With lexicons and software, any person can confirm for himself that most modern Bible translations are indeed very accurate.  I do not claim that any one translation is perfect; but I do claim that it is always possible to check the translation.  So the claim that the Bible may not be accurate because it has been translated so many times is demonstrably false.  There is no rational basis for such a belief.   If someone claims that modern English Bibles have been translated and copied so many times that we really can’t know what the original said, you can rest assured that the person has not remotely studied the issue.

We can know beyond any doubt that modern conservative English Bibles have indeed been very well translated.  And from our previous article, we know that the manuscripts available today are very faithful to the original.  From these facts, we must conclude that the English translation you hold in your hand is true to the original.  It has not been “corrupted.”  It correctly captures the intended meaning of the original authors.

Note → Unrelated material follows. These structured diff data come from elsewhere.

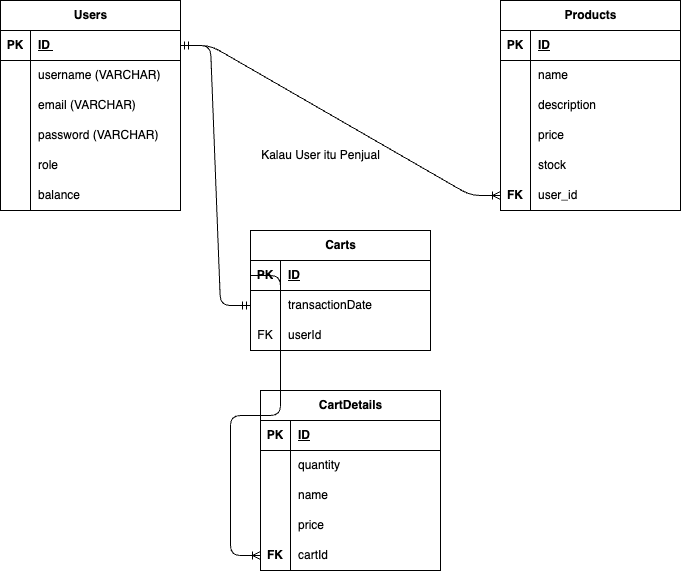
FredlyMarvander/Elektonikku keeps this draw.io diagram as schema.drawio.png. Above is the earlier version. Source tidied: cells renumbered, new cells last; positions are measured from the earlier drawing's top-left corner, leaving out a move shared by most shapes.
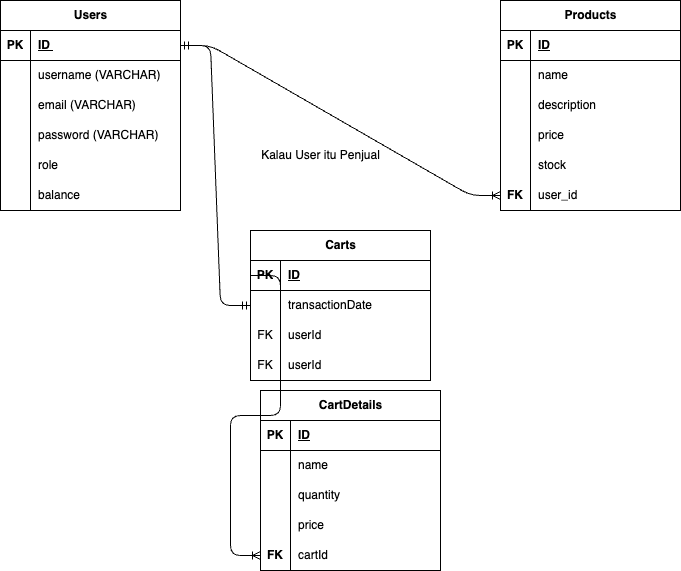
Above is the later version.

Diff of the diagram source:
```diff
@@ -117,7 +117,7 @@
       <mxGeometry x="30" width="150" height="30" as="geometry" />
     </mxCell>
     <mxCell id="40" value="Carts" style="shape=table;startSize=30;rowLines=0;fontStyle=1;align=center;html=1;" parent="1" vertex="1">
-      <mxGeometry x="250" y="230" width="180" height="120" as="geometry" />
+      <mxGeometry x="250" y="230" width="180" height="150" as="geometry" />
     </mxCell>
     <mxCell id="41" style="shape=tableRow;horizontal=0;startSize=0;swimlaneHead=0;swimlaneBody=0;fillColor=none;points=[[0,0.5],[1,0.5]];portConstraint=eastwest;top=0;left=0;right=0;bottom=1;" parent="40" vertex="1">
       <mxGeometry y="30" width="180" height="30" as="geometry" />
@@ -146,6 +146,15 @@
     <mxCell id="49" value="userId" style="shape=partialRectangle;fillColor=none;top=0;left=0;bottom=0;right=0;align=left;spacingLeft=6;overflow=hidden;whiteSpace=wrap;html=1;" parent="47" vertex="1">
       <mxGeometry x="30" width="150" height="30" as="geometry" />
     </mxCell>
+    <mxCell id="70" style="shape=tableRow;horizontal=0;startSize=0;swimlaneHead=0;swimlaneBody=0;fillColor=none;top=0;left=0;right=0;bottom=0;" parent="40" vertex="1">
+      <mxGeometry y="120" width="180" height="30" as="geometry" />
+    </mxCell>
+    <mxCell id="71" value="FK" style="shape=partialRectangle;fillColor=none;top=0;left=0;bottom=0;right=0;overflow=hidden;whiteSpace=wrap;html=1;" parent="70" vertex="1">
+      <mxGeometry width="30" height="30" as="geometry" />
+    </mxCell>
+    <mxCell id="72" value="userId" style="shape=partialRectangle;fillColor=none;top=0;left=0;bottom=0;right=0;align=left;spacingLeft=6;overflow=hidden;whiteSpace=wrap;html=1;" parent="70" vertex="1">
+      <mxGeometry x="30" width="150" height="30" as="geometry" />
+    </mxCell>
     <mxCell id="50" value="CartDetails" style="shape=table;startSize=30;rowLines=0;fontStyle=1;align=center;html=1;" parent="1" vertex="1">
       <mxGeometry x="260" y="390" width="180" height="180" as="geometry" />
     </mxCell>
@@ -164,7 +173,7 @@
     <mxCell id="55" style="shape=partialRectangle;fillColor=none;top=0;left=0;bottom=0;right=0;overflow=hidden;whiteSpace=wrap;html=1;" parent="54" vertex="1">
       <mxGeometry width="30" height="30" as="geometry" />
     </mxCell>
-    <mxCell id="56" value="quantity" style="shape=partialRectangle;fillColor=none;top=0;left=0;bottom=0;right=0;align=left;spacingLeft=6;overflow=hidden;whiteSpace=wrap;html=1;" parent="54" vertex="1">
+    <mxCell id="56" value="name" style="shape=partialRectangle;fillColor=none;top=0;left=0;bottom=0;right=0;align=left;spacingLeft=6;overflow=hidden;whiteSpace=wrap;html=1;" parent="54" vertex="1">
       <mxGeometry x="30" width="150" height="30" as="geometry" />
     </mxCell>
     <mxCell id="57" style="shape=tableRow;horizontal=0;startSize=0;swimlaneHead=0;swimlaneBody=0;fillColor=none;top=0;left=0;right=0;bottom=0;" parent="50" vertex="1">
@@ -173,7 +182,7 @@
     <mxCell id="58" style="shape=partialRectangle;fillColor=none;top=0;left=0;bottom=0;right=0;overflow=hidden;whiteSpace=wrap;html=1;" parent="57" vertex="1">
       <mxGeometry width="30" height="30" as="geometry" />
     </mxCell>
-    <mxCell id="59" value="name" style="shape=partialRectangle;fillColor=none;top=0;left=0;bottom=0;right=0;align=left;spacingLeft=6;overflow=hidden;whiteSpace=wrap;html=1;" parent="57" vertex="1">
+    <mxCell id="59" value="quantity" style="shape=partialRectangle;fillColor=none;top=0;left=0;bottom=0;right=0;align=left;spacingLeft=6;overflow=hidden;whiteSpace=wrap;html=1;" parent="57" vertex="1">
       <mxGeometry x="30" width="150" height="30" as="geometry" />
     </mxCell>
     <mxCell id="60" style="shape=tableRow;horizontal=0;startSize=0;swimlaneHead=0;swimlaneBody=0;fillColor=none;top=0;left=0;right=0;bottom=0;" parent="50" vertex="1">
```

The fact that our modern Bible is faithful to the original text does not, by itself, prove that the Bible is accurate, or that it is the Word of God.  How do we know that the events recorded in Scripture actually happened?  And though the Bible claims to be the Word of God, how do we know for certain that this claim is true?  This will be the topic of our next article.

[1] This is especially the case with Hebrew, where tense (past, present, future) is not a function of verb conjugation as it is in English.  Instead, Hebrew verbs have moods and stems, which indicate such things as completeness or incompleteness of action.  Certain Hebrew words like “et” which connect verbs to their object have no parallel in English.  Moreover, the original Hebrew of the Bible had no vowels, only consonants.  Greek, on the other hand, is far more similar to English in structure, though it too has its differences.